“The introduction of vaccine passports will have enormous practical implications for the literally thousands of businesses across the country who will be required to gather and to hold our data,” he said.

“Never before in peacetime has the government of this country controlled in this way where we can go, with whom and what to do,” he said, adding that the government must hold a vote on vaccine passports.

Angela Rayner, deputy leader of the main opposition Labour party, said her party “cannot support any potential COVID pass scheme for access to everyday services.”

Defending the government’s approach, vaccines minister Nadhim Zahawi said it was “designed to reduce transmission and serious illness.”

“It is not something … we do lightly, it is something to allow us to transition this virus from pandemic to endemic status,” he said.
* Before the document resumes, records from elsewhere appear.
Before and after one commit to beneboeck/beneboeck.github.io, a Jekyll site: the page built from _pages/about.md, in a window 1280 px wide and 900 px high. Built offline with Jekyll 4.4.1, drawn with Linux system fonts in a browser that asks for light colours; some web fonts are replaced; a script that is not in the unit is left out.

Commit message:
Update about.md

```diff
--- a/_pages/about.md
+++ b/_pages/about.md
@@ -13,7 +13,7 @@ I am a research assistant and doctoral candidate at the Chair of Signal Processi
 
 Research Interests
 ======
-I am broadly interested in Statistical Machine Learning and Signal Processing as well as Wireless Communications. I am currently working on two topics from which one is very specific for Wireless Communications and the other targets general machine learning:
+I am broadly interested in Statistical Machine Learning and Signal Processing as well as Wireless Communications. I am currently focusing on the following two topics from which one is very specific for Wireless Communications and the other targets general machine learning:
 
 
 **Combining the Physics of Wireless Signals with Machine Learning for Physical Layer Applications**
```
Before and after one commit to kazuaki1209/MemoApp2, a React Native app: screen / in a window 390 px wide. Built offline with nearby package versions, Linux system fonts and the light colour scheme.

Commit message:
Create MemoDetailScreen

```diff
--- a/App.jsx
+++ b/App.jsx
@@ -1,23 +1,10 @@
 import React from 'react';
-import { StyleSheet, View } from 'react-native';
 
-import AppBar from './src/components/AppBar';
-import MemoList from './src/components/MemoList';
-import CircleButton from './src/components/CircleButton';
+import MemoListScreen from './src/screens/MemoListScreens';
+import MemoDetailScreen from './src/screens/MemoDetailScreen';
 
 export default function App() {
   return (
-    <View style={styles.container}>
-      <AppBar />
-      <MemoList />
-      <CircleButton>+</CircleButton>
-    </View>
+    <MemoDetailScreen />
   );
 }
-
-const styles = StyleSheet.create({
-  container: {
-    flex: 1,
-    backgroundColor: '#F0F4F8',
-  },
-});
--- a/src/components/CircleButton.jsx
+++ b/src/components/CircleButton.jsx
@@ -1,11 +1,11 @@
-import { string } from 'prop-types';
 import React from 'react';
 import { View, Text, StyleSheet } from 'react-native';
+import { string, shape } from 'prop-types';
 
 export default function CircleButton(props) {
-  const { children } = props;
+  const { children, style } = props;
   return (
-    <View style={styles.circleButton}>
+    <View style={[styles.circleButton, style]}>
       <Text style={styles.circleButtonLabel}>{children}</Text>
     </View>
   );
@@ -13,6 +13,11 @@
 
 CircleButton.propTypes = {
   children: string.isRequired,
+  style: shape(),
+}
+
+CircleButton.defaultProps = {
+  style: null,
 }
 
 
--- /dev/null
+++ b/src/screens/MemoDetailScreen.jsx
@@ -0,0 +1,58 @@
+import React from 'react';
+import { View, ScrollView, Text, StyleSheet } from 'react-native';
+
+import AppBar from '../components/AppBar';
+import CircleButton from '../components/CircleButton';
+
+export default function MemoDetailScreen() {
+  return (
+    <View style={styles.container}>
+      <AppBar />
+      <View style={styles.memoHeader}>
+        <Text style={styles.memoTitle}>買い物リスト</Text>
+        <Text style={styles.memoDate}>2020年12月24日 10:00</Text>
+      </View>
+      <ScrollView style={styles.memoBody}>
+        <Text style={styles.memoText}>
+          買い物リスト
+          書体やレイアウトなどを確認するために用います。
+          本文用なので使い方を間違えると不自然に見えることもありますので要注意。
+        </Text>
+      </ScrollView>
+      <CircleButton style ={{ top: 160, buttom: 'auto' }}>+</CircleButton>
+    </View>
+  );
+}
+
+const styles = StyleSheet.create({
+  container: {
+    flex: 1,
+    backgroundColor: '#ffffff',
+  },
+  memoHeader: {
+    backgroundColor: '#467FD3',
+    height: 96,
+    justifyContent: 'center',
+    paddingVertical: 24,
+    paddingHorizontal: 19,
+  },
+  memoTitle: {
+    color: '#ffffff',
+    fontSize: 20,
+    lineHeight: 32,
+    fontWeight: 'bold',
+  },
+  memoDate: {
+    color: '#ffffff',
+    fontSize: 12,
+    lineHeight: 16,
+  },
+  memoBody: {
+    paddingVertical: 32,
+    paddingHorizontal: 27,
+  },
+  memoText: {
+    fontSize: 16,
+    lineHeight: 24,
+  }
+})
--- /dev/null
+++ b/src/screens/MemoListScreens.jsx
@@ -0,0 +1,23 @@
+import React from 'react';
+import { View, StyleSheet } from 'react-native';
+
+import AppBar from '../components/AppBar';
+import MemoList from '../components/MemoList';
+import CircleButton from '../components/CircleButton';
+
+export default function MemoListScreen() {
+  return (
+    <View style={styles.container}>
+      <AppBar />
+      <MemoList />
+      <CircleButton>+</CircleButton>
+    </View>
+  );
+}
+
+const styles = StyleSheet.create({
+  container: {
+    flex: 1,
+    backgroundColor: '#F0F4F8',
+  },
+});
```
But Conservative MP William Wragg called it “a load of rubbish” and accused Zahawi of trying to “defend the indefensible.”

Wragg encouraged people to have the jab, but dismissed vaccine passports as “overtly discriminatory” and “utterly damaging to the fabric of society.”

Mark Harper, who chairs the Conservative party’s lockdown-sceptic Covid Recovery Group, said the plan was a “pointless policy with damaging effects.”

“I’m afraid the minister is picking an unnecessary fight with his own colleagues. I say to him, the government should think again,” he said.

Richard Fuller, another Conservative backbench MP, called the measures “unsupportable” and “bereft of any rationale.”

He urged the minister to “think very carefully about whether this government wishes to take powers which were deemed to be emergency powers, and make them normal powers of a government in a free society.”

“I for one thing that’s extremely unwise and there is no case for them,” he said.

PA contributed to this report.